Although it was the first job with such small things since I started wearing glasses 10 years ago. I have a good magnifying glass, but I should have been using the lens I got that clips on to my glasses and goes in front of one of them. With proper positioning, it works well and then I could see WHILE I was doing it.
Used a meter to test the on/off switch. It's fine. Darn.
BTW, if I were a fully equipped panasonic camera shop, or maybe any electronic camera shop, I would have extension cables. The manual has part numbers for them. A set of 5 lets all the parts sit several inches from the other parts, so one can fiddle, then check if the camera works without the time it takes to reassemble the camera. I guess I won't have to put the screws in for testing but the three delicate cables I'll have to reattach will take a lot of time. I've been there with some computer printer, and these are smaller and thinner. One of them has a release that has to be lifted for disassembly and probably has to be pushed down for reassembly.
Looked around. Everything looked good except I found that there is another battery soldered in place (in addition to the rectangular battery one removes and charges in the charger) . It has white crystals underneath it, just a little but I know it's too much, and it measures 25 millivolts instead of 3 volts!
I would think it was only needed for remembering things when the big battery is out, -- which means I should desolder it and test the camera -- but the schematic seems to show it's closely tied in to the shutter button switch. But maybe that's because there is one schematic for the top of the camera and two others for the rest of it, and I have to print out two or maybe all three before I can look at them at the same time.
So, I need a battery again. Last time it was for a laptop, and I was able to remove a coin battery holder from a very old computer mobo, or maybe I bought one at radio shack after that, and run a wire to outside the laptop, but I don't want to do that for a cute very little camera, with no already-existing holes.

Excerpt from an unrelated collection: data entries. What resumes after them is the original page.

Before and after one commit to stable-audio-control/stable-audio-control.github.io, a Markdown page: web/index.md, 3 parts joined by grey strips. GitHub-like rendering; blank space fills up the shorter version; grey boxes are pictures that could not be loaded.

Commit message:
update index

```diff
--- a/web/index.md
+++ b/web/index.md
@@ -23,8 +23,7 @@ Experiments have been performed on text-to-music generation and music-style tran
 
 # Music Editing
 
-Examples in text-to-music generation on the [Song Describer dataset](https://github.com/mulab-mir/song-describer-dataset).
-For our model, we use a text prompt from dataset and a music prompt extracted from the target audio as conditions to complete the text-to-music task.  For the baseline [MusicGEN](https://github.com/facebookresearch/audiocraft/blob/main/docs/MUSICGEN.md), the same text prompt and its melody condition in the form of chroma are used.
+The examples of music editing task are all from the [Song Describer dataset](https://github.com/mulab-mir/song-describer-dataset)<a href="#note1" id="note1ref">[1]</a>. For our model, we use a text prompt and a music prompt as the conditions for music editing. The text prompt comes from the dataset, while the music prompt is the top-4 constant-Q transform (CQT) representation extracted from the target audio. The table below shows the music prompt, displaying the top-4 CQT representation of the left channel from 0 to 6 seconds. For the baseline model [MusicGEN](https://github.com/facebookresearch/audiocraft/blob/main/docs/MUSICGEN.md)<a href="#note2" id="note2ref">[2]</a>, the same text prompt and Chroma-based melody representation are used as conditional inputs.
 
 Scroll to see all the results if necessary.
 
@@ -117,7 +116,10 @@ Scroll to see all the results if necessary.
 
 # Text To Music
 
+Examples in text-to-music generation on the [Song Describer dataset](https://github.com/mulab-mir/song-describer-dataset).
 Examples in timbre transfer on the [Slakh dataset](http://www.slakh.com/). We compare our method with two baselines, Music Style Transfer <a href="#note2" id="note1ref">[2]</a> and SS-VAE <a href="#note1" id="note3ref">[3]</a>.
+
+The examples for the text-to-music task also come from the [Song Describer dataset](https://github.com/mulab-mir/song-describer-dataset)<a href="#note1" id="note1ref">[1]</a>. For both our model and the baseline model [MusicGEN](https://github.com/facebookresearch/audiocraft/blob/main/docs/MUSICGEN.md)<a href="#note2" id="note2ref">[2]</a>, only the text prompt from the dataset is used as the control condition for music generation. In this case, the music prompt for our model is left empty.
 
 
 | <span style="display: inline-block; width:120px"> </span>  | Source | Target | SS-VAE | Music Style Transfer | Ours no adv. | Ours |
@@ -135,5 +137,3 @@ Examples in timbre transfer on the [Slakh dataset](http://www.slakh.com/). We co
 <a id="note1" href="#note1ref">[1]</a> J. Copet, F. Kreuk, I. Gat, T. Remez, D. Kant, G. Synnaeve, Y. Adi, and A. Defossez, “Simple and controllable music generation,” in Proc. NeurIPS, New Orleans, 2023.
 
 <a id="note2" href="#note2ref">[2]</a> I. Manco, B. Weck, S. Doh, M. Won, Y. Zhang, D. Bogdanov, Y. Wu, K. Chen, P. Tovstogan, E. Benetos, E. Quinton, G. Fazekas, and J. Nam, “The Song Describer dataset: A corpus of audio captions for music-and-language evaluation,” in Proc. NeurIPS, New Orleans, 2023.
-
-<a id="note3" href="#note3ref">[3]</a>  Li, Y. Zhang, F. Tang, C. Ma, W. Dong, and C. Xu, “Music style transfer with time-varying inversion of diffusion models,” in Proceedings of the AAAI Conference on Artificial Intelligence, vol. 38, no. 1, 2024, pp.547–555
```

And I'm not sure I can get this battery at all, in any physical size.
I've looked all over and I can find it listed in the Panasonic catalog, but no price, no way to order. Under parts for this camera, Panasonic only lists the obvious ones. The big removable battery, etc. all at outrageous prices. Something like 60 dollars for the battery for a 90 dollar camera. . Another place sells them but I'll be surprised if they will sell just one. I've filled out their Request for Quote. I"m going to start another thread right after this one, just to deal with the battery.